▸ **WORK REQUIRED**
Write out the listing below without alteration, omitting its pictures.

▸ **GIVEN RECORDS**

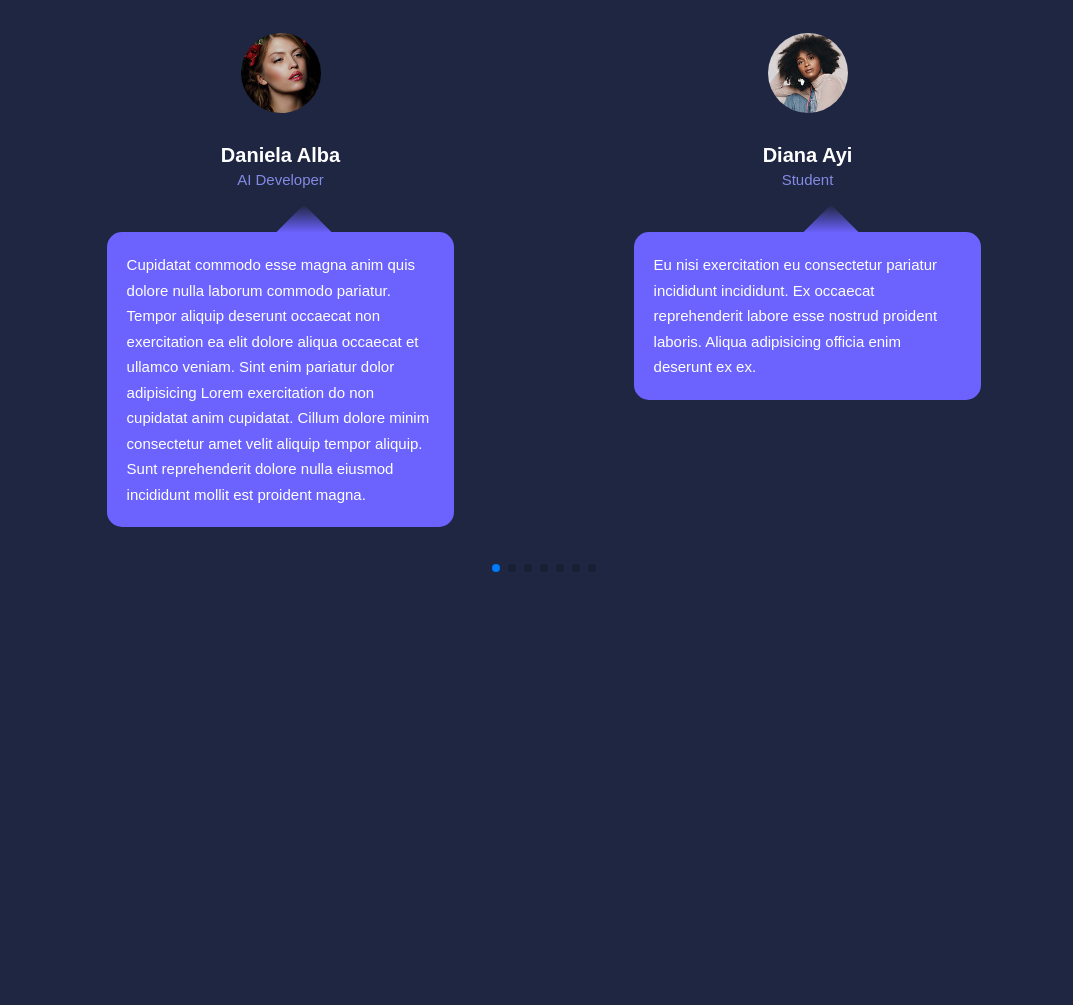
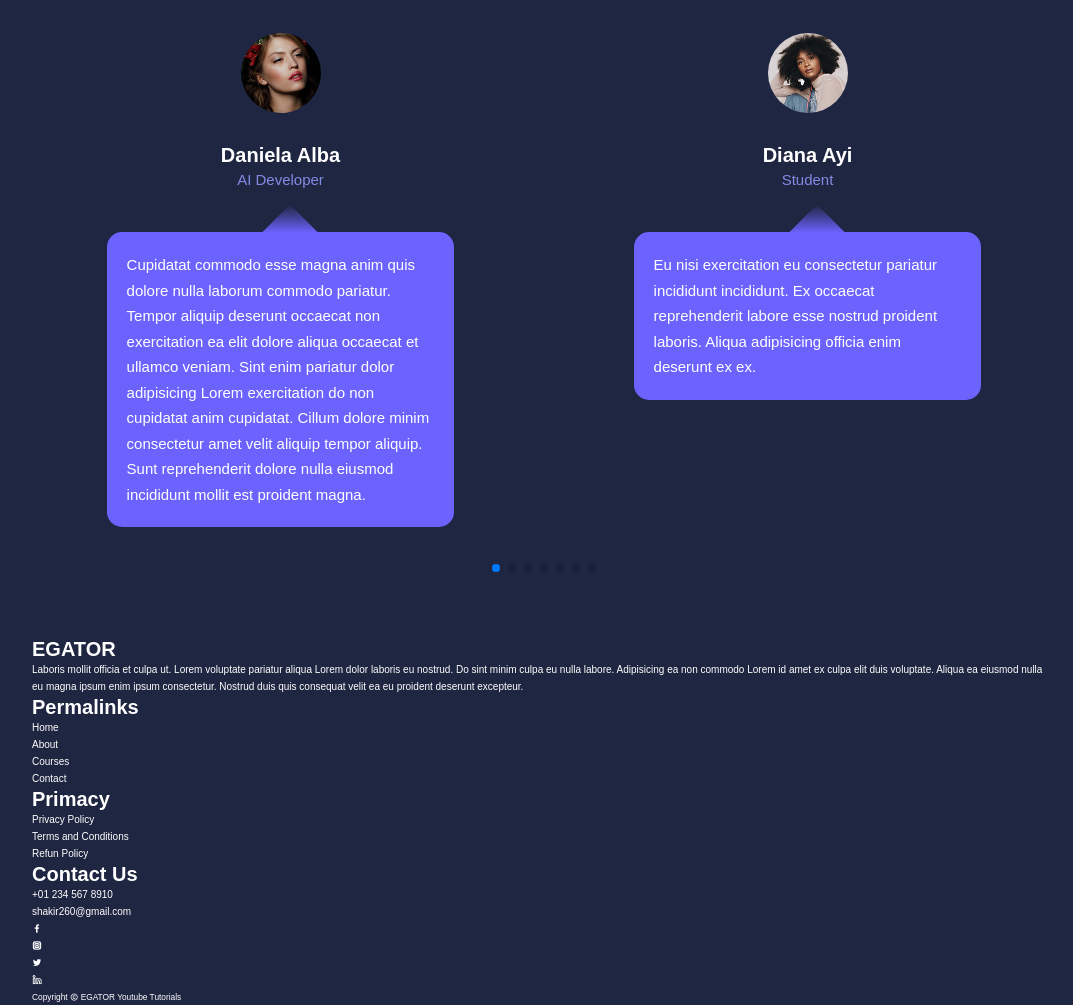
Before and after one commit to johnb123-a/Multipage-Education-School, a website: page index.html in a window 1280 px wide. Shown: the part 3773-4778 px from the top of the page, without its empty margins (96-1169 px from the left). Before the commit the page ends 4410 px from the top, so only its background shows below. Drawn offline with nearby package versions, Linux system fonts and the light colour scheme.

Commit message:
add content footer section

```diff
--- a/assets/styles/sass/components/_testimonials.scss
+++ b/assets/styles/sass/components/_testimonials.scss
@@ -70,7 +70,7 @@
         width: 6rem;
         height: 6rem;
         position: absolute;
-        left: 48%;
+        left: 44%;
         top: -1.5rem;
         transform: rotate(45deg);
         z-index: -1;
--- a/index.html
+++ b/index.html
@@ -566,9 +566,59 @@
       <div class="swiper-pagination"></div>
 
     </section>
+    </main>
+     <!--    ###################      -->
+    <footer class="footer">
+      <div class="container footer__container">
 
+        <div class="footer__1">
+            <a href="index.html"><h4>EGATOR</h4></a>
+            <P>
+              Laboris mollit officia et culpa ut. Lorem voluptate pariatur aliqua
+              Lorem dolor laboris eu nostrud. Do sint minim culpa eu nulla labore.
+              Adipisicing ea non commodo Lorem id amet ex culpa elit duis voluptate.
+              Aliqua ea eiusmod nulla eu magna ipsum enim ipsum consectetur.
+              Nostrud duis quis consequat velit ea eu proident deserunt excepteur.
+            </P>
+        </div>
 
-    </main>
+        <div class="footer__2">
+          <h4 class="footer__2--title">Permalinks</h4>
+          <ul class="footer__2--links">
+            <li><a href="index.html">Home</a></li>
+            <li><a href="about.html">About</a></li>
+            <li><a href="courses.html">Courses</a></li>
+            <li><a href="contact.html">Contact</a></li>
+          </ul>
+        </div>
+
+        <div class="footer__3">
+          <h4 class="footer__3--title">Primacy</h4>
+          <ul class="footer__3--links">
+            <li><a href="#">Privacy Policy</a></li>
+            <li><a href="#">Terms and Conditions</a></li>
+            <li><a href="#">Refun Policy</a></li>
+          </ul>
+        </div>
+
+        <div class="footer__4">
+          <h4 class="footer__4--title">Contact Us</h4>
+          <div class="footer__4--info">
+            <p>+01 234 567 8910</p>
+            <p>shakir260@gmail.com</p>
+          </div>
+          <ul class="footer__4--social-links">
+            <li><a href="#"><i class="uil uil-facebook-f"></i></a></li>
+            <li><a href="#"><i class="uil uil-instagram-alt"></i></a></li>
+            <li><a href="#"><i class="uil uil-twitter"></i></a></li>
+            <li><a href="#"><i class="uil uil-linkedin-alt"></i></a></li>
+          </ul>
+        </div>
+        <div class="footer__copyright">
+          <small>Copyright <i class="uil uil-copyright"></i> EGATOR Youtube Tutorials</small>
+        </div>
+      </div>
+    </footer>
     <!-- Swiper JS -->
     <script src="https://unpkg.com/swiper@8/swiper-bundle.min.js"></script>
 
```
Also changed, not shown: assets/styles/css/style.css.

▸ **ANSWER SPACE**
Before and after one commit to johnb123-a/Multipage-Education-School, a website: page index.html in a window 1280 px wide. Shown: the part 3773-4778 px from the top of the page, without its empty margins (96-1169 px from the left). Before the commit the page ends 4410 px from the top, so only its background shows below. Drawn offline with nearby package versions, Linux system fonts and the light colour scheme.

Commit message:
add content footer section

```diff
--- a/assets/styles/sass/components/_testimonials.scss
+++ b/assets/styles/sass/components/_testimonials.scss
@@ -70,7 +70,7 @@
         width: 6rem;
         height: 6rem;
         position: absolute;
-        left: 48%;
+        left: 44%;
         top: -1.5rem;
         transform: rotate(45deg);
         z-index: -1;
--- a/index.html
+++ b/index.html
@@ -566,9 +566,59 @@
       <div class="swiper-pagination"></div>
 
     </section>
+    </main>
+     <!--    ###################      -->
+    <footer class="footer">
+      <div class="container footer__container">
 
+        <div class="footer__1">
+            <a href="index.html"><h4>EGATOR</h4></a>
+            <P>
+              Laboris mollit officia et culpa ut. Lorem voluptate pariatur aliqua
+              Lorem dolor laboris eu nostrud. Do sint minim culpa eu nulla labore.
+              Adipisicing ea non commodo Lorem id amet ex culpa elit duis voluptate.
+              Aliqua ea eiusmod nulla eu magna ipsum enim ipsum consectetur.
+              Nostrud duis quis consequat velit ea eu proident deserunt excepteur.
+            </P>
+        </div>
 
-    </main>
+        <div class="footer__2">
+          <h4 class="footer__2--title">Permalinks</h4>
+          <ul class="footer__2--links">
+            <li><a href="index.html">Home</a></li>
+            <li><a href="about.html">About</a></li>
+            <li><a href="courses.html">Courses</a></li>
+            <li><a href="contact.html">Contact</a></li>
+          </ul>
+        </div>
+
+        <div class="footer__3">
+          <h4 class="footer__3--title">Primacy</h4>
+          <ul class="footer__3--links">
+            <li><a href="#">Privacy Policy</a></li>
+            <li><a href="#">Terms and Conditions</a></li>
+            <li><a href="#">Refun Policy</a></li>
+          </ul>
+        </div>
+
+        <div class="footer__4">
+          <h4 class="footer__4--title">Contact Us</h4>
+          <div class="footer__4--info">
+            <p>+01 234 567 8910</p>
+            <p>shakir260@gmail.com</p>
+          </div>
+          <ul class="footer__4--social-links">
+            <li><a href="#"><i class="uil uil-facebook-f"></i></a></li>
+            <li><a href="#"><i class="uil uil-instagram-alt"></i></a></li>
+            <li><a href="#"><i class="uil uil-twitter"></i></a></li>
+            <li><a href="#"><i class="uil uil-linkedin-alt"></i></a></li>
+          </ul>
+        </div>
+        <div class="footer__copyright">
+          <small>Copyright <i class="uil uil-copyright"></i> EGATOR Youtube Tutorials</small>
+        </div>
+      </div>
+    </footer>
     <!-- Swiper JS -->
     <script src="https://unpkg.com/swiper@8/swiper-bundle.min.js"></script>
 
```
Also changed, not shown: assets/styles/css/style.css.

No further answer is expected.